** Opening GIVEN DATA block **
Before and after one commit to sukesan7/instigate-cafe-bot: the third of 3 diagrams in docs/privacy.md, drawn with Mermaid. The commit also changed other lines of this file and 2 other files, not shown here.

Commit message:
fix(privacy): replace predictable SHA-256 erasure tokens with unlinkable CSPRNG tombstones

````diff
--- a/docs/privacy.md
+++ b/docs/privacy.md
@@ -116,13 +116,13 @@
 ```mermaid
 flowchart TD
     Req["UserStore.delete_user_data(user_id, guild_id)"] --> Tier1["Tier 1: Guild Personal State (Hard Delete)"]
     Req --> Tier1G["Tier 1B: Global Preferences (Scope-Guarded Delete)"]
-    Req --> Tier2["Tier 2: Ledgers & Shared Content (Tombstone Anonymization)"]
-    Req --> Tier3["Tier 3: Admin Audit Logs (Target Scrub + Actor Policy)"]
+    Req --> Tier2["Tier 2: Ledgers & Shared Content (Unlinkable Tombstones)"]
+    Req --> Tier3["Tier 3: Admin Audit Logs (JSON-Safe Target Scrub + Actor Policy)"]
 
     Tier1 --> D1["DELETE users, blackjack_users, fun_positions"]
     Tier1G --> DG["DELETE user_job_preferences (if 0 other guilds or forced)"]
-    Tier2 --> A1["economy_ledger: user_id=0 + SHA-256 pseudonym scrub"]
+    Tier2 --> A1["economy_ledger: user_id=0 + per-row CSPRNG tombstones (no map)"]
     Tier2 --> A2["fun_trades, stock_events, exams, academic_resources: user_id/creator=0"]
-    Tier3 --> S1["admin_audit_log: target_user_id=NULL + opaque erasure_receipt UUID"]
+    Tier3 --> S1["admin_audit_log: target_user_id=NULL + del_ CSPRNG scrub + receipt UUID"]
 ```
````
** Closing GIVEN DATA block **
- WHAT TO PRODUCE:
Every entry must be duplicated exactly as it was written.

- PROBLEM SOLUTION:
Before and after one commit to sukesan7/instigate-cafe-bot: the third of 3 diagrams in docs/privacy.md, drawn with Mermaid. The commit also changed other lines of this file and 2 other files, not shown here.

Commit message:
fix(privacy): replace predictable SHA-256 erasure tokens with unlinkable CSPRNG tombstones

````diff
--- a/docs/privacy.md
+++ b/docs/privacy.md
@@ -116,13 +116,13 @@
 ```mermaid
 flowchart TD
     Req["UserStore.delete_user_data(user_id, guild_id)"] --> Tier1["Tier 1: Guild Personal State (Hard Delete)"]
     Req --> Tier1G["Tier 1B: Global Preferences (Scope-Guarded Delete)"]
-    Req --> Tier2["Tier 2: Ledgers & Shared Content (Tombstone Anonymization)"]
-    Req --> Tier3["Tier 3: Admin Audit Logs (Target Scrub + Actor Policy)"]
+    Req --> Tier2["Tier 2: Ledgers & Shared Content (Unlinkable Tombstones)"]
+    Req --> Tier3["Tier 3: Admin Audit Logs (JSON-Safe Target Scrub + Actor Policy)"]
 
     Tier1 --> D1["DELETE users, blackjack_users, fun_positions"]
     Tier1G --> DG["DELETE user_job_preferences (if 0 other guilds or forced)"]
-    Tier2 --> A1["economy_ledger: user_id=0 + SHA-256 pseudonym scrub"]
+    Tier2 --> A1["economy_ledger: user_id=0 + per-row CSPRNG tombstones (no map)"]
     Tier2 --> A2["fun_trades, stock_events, exams, academic_resources: user_id/creator=0"]
-    Tier3 --> S1["admin_audit_log: target_user_id=NULL + opaque erasure_receipt UUID"]
+    Tier3 --> S1["admin_audit_log: target_user_id=NULL + del_ CSPRNG scrub + receipt UUID"]
 ```
````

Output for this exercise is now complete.